* INFORMATION SHOWN
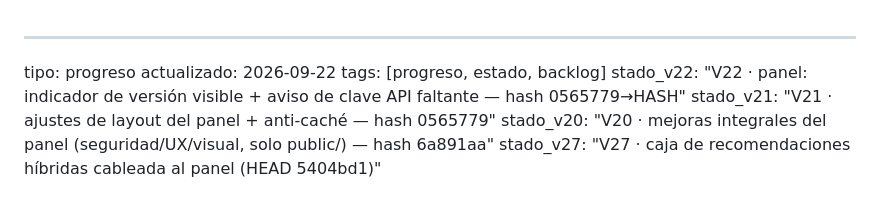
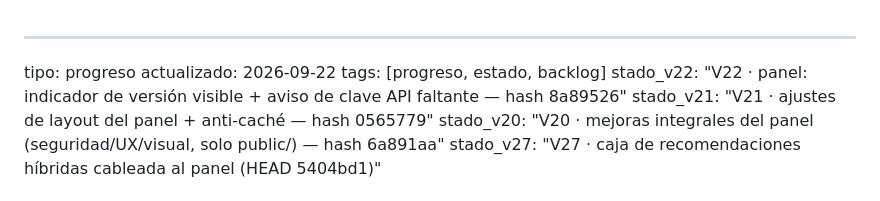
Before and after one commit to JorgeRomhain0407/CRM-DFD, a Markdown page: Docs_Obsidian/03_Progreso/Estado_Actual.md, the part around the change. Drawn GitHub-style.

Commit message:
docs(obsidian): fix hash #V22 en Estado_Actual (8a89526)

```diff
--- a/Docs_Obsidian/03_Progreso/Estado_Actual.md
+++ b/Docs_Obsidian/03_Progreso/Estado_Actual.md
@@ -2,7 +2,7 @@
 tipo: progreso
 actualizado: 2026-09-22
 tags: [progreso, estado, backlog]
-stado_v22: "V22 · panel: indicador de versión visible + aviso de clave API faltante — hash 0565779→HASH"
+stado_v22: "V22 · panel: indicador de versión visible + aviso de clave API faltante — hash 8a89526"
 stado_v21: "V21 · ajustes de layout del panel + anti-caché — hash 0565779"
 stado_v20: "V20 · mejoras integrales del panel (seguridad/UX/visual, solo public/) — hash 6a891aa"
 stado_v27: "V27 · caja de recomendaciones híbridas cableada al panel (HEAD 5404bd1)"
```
...
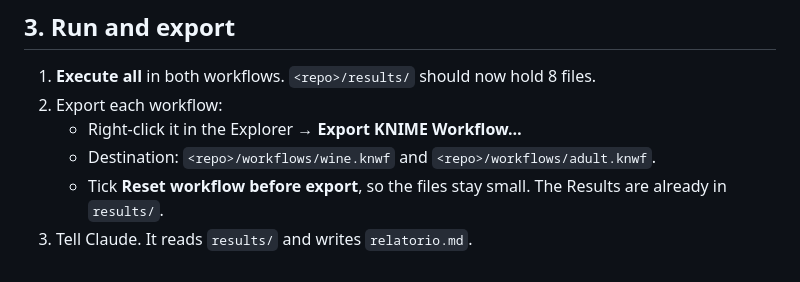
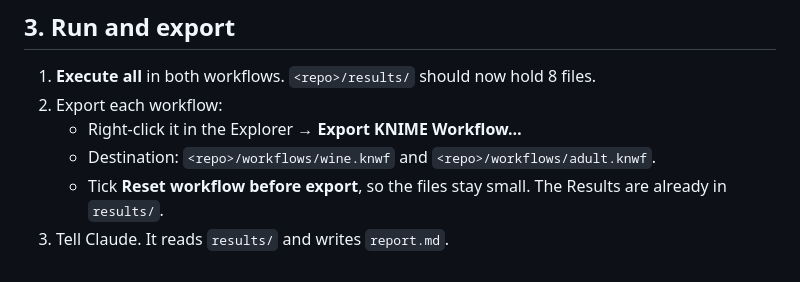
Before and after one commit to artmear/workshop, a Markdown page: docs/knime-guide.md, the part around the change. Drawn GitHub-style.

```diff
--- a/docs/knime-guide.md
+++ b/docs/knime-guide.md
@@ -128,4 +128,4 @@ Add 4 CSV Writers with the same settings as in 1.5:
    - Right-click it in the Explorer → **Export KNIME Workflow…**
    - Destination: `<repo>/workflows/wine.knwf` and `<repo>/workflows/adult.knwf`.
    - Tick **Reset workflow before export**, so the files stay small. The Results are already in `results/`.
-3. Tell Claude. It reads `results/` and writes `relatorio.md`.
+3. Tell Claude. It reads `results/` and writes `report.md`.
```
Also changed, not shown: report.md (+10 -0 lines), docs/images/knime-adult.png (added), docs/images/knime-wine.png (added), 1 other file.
---
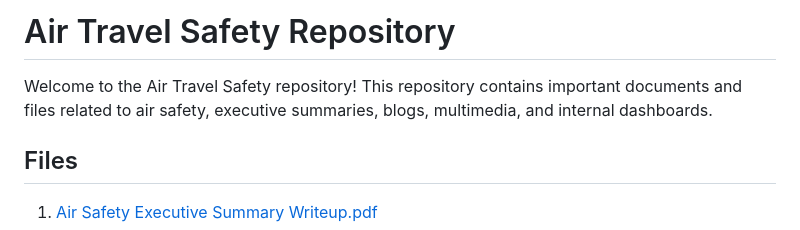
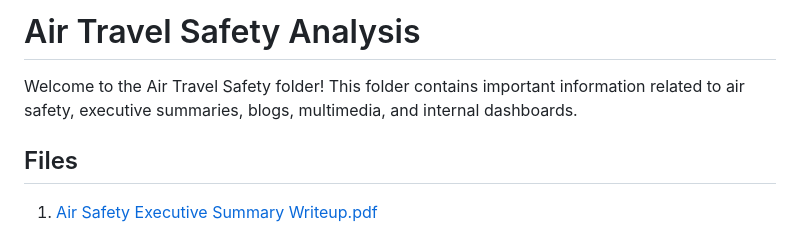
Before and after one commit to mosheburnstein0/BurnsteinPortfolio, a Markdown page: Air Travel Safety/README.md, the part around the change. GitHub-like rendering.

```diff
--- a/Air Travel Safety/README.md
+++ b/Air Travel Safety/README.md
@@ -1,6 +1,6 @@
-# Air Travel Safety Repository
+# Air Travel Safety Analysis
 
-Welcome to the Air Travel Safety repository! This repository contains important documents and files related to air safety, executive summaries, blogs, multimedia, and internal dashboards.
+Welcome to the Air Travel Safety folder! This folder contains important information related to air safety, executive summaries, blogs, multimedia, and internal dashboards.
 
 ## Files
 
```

* ABOUT THIS EXERCISE
Across the listing above, count the lines that contain the string "results" and report the figure alone.

* WRITTEN SOLUTION
3